She also discusses dental care in the contexts of geographic location (rural areas tend to lack dentists), race (black and Hispanic Americans have historically faced challenges trying to access dental care) and economic class (people who live in poor areas have a harder time paying for dental care, or even finding locations that offer it, since many dentists set up office in middle-upper class suburbs).

She also brings up the unique way in which we view tooth decay as an indicator of a person's morality- a person with bad teeth has failed to maintain hygiene, and is 'unclean', inside and out. We don't question hip replacements or even basic devices like eyeglasses the same way- a shortcoming within our mouth implies a much great problem with our intrinsic self. But, I already knew that. 

Wednesday, August 2, 2017

An Old Friend

When I saw this book on display in my local library, I grabbed it because I thought it was actually going to be a book about fairy tales. Like, fractured fairy tales that have been modernized and reimagined. When I read the inside flap, I realized that the title was a bit misleading, but I decided to give it a try anyways. I guess I'm at that age now when I enjoy reading amusing anecdotes about getting older, and failed attempts at recapturing youth and beauty and bittersweet recollections of "what could have been".


Most of the poems and stories were enjoyable, although they weren't as funny as I was hoping. Most of them operate on a very upscale Manhattan, type of humor that references Botox, nannies,  summer homes, and Ivy Leagues. And it's not a tongue in cheek poke at this way of living like in The Nanny Diaries or The Devil Wears Prada; it's written in a way that assumes the reader will relate. Like, instead of "We were running late this morning, so for breakfast my kid had a doughnut from the gas station", it's the nanny who can't prepare breakfast for her charge because they don't have anymore organic spinach for the egg white omelette, so she stops in at Dean and Deluca and buys him a toasted bagel with lox.  .  .Yeah.  .  .I hate when that happens.  .  . .
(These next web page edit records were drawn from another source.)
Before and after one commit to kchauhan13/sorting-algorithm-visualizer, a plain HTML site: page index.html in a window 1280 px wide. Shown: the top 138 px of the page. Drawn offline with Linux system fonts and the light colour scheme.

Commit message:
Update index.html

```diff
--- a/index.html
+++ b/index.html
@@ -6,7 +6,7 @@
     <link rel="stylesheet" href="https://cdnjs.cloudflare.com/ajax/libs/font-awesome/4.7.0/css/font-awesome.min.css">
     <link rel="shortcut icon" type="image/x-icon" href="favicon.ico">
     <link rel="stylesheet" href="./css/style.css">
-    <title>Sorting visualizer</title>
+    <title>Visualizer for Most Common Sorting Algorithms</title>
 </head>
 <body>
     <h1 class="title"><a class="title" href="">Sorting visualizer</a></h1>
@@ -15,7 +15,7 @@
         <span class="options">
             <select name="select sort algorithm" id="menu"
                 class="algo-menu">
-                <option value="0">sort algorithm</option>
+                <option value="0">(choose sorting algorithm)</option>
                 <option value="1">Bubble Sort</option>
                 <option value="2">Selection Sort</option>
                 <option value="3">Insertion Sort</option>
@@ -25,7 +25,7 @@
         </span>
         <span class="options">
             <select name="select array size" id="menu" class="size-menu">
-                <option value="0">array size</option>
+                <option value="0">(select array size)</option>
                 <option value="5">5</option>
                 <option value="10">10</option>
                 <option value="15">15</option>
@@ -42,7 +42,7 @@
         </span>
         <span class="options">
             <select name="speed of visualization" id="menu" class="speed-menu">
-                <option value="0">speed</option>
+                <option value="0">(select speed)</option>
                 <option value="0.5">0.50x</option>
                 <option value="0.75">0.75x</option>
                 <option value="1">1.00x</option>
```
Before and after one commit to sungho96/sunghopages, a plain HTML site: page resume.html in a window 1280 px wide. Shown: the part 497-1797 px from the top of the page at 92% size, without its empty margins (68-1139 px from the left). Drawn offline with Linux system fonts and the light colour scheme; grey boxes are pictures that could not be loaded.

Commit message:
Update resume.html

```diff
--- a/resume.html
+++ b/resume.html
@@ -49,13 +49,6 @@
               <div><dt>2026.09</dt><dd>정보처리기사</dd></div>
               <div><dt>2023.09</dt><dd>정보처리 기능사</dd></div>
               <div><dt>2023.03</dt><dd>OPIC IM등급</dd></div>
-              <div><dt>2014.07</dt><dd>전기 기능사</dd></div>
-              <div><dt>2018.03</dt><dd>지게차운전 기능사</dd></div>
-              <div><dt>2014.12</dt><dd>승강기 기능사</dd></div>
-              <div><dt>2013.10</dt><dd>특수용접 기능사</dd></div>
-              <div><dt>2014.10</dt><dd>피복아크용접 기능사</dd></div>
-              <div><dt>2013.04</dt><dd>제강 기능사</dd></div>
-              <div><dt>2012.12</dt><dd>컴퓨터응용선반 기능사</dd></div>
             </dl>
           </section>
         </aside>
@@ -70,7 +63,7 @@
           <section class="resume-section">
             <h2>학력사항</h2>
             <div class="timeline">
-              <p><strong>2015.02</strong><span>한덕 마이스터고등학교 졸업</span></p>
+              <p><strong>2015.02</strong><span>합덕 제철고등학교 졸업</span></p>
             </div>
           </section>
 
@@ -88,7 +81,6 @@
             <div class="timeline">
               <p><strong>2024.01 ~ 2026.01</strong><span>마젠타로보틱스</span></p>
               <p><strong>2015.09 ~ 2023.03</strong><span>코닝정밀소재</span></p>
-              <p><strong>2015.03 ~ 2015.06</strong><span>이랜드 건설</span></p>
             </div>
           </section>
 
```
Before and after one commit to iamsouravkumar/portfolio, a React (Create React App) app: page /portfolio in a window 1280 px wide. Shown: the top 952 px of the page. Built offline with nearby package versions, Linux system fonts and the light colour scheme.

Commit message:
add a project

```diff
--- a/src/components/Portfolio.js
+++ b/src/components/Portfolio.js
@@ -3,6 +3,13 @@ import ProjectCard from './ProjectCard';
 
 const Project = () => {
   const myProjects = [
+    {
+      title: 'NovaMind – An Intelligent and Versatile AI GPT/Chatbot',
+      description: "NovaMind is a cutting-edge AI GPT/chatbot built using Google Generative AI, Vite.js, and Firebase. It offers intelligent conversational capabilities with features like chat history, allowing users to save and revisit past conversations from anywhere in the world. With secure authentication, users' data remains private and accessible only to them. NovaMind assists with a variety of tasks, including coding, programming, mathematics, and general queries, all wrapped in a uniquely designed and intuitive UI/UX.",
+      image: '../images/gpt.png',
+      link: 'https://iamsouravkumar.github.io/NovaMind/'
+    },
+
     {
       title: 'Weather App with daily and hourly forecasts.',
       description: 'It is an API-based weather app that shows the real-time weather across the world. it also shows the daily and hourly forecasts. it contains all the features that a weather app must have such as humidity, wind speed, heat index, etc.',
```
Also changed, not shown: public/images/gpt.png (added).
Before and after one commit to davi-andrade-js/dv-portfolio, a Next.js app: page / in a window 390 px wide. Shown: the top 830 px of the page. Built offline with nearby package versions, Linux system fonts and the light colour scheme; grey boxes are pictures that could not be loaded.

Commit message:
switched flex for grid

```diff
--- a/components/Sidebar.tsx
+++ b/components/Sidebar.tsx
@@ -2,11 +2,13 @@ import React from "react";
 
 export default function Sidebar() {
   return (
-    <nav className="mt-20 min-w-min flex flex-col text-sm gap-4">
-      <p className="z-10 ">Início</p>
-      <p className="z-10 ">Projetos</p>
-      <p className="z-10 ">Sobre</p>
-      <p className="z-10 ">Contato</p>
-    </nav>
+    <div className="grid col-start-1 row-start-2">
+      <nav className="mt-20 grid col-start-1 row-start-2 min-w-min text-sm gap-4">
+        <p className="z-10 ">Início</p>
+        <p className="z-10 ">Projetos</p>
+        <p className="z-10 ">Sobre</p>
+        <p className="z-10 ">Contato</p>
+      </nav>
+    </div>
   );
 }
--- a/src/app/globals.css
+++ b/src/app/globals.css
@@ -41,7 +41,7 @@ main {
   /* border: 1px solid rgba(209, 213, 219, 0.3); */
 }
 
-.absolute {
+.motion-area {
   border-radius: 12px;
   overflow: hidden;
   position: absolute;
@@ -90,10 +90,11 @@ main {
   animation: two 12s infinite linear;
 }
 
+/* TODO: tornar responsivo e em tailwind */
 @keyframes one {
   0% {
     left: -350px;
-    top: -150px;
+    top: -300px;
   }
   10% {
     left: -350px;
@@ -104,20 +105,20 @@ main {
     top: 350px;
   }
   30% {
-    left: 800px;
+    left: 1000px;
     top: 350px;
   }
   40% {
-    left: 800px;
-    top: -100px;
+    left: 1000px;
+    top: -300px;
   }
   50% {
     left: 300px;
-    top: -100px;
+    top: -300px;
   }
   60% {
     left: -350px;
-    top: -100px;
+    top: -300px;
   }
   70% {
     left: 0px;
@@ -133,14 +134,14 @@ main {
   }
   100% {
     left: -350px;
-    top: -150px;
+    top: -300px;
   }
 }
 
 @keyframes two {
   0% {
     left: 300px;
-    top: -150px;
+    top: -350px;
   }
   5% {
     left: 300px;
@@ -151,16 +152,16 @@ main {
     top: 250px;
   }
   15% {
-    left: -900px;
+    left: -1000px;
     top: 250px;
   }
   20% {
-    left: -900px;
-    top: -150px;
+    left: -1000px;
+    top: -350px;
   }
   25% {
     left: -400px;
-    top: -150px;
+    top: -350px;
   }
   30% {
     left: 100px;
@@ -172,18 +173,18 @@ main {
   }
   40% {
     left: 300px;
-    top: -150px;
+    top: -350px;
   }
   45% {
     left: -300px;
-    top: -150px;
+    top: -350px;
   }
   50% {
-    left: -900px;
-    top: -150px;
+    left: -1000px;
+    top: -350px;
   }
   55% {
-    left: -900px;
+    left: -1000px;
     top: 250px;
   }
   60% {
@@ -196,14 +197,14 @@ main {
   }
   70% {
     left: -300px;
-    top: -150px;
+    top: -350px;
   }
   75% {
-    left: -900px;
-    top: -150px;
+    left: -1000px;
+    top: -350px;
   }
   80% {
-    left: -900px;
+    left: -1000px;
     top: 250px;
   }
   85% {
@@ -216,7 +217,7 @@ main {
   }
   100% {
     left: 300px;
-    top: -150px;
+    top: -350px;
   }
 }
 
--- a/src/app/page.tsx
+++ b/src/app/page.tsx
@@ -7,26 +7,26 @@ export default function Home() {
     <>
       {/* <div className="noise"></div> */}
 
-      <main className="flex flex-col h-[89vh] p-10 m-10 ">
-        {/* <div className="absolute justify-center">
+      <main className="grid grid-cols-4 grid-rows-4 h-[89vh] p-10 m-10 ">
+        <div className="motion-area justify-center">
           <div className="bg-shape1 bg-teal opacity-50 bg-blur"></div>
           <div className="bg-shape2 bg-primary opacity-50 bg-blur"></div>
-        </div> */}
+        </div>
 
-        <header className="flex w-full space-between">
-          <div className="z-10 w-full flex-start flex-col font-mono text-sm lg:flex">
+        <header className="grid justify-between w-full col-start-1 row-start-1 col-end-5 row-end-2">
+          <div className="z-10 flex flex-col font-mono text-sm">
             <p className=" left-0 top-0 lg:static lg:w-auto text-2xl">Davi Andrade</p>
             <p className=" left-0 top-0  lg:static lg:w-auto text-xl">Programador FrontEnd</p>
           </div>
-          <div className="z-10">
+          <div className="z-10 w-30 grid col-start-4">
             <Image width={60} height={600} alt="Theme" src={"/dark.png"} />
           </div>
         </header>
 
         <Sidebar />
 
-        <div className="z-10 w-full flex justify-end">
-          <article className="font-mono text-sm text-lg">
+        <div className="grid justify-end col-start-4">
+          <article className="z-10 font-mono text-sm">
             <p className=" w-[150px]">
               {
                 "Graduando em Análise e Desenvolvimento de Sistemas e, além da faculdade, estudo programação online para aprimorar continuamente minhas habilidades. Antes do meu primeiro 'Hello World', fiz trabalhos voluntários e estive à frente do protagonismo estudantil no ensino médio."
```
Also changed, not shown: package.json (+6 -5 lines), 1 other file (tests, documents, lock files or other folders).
So I read the book and I appreciated the things I could relate to, like not fitting into the same size jeans anymore, or remembering with a very bitter taste in my mouth the moment when I first realized that there's a different set of rules for women.

However, towards the back of the book, I found an old friend. How old? Well, she'd be 187 this December, but I've only known her since I was a teenager.

 Well, it's not  really her, but it's obviously an homage to her. 

"A man with a scythe rang my doorbell.
I saw him through the peephole.
I said he had the wrong apartment.
He said he wanted me.
I told  him to go away.
He laughed and left.  .  ."

If you're not the biggest fan of Transcendentalist/Romantic writers (although honestly, how can anyone not be?), then I'll just tell you that Sheila Nevins took a page from Emily Dickinson:

"Because I could not stop for Death-
He kindly stopped for me-
The carriage held but just Ourselves-
And Immortality.   .  ."

Dickinson personifies Death as a gentleman caller, and the speaker follows the etiquette of the time period by agreeing to accompany him on a carriage ride, with a chaperone of course (Immortality). In Nevins' poem, the speaker is also greeted by Death outside her door, and she also follows suit with the behavior typical of a modern New Yorker- telling him to go away.

I think this chapter is the one that made me smile the most, because I imagined Emily Dickinson yelling at Death through the peephole in a thick New Yorker accent.
I wonder what she'd order on her pizza.  .  .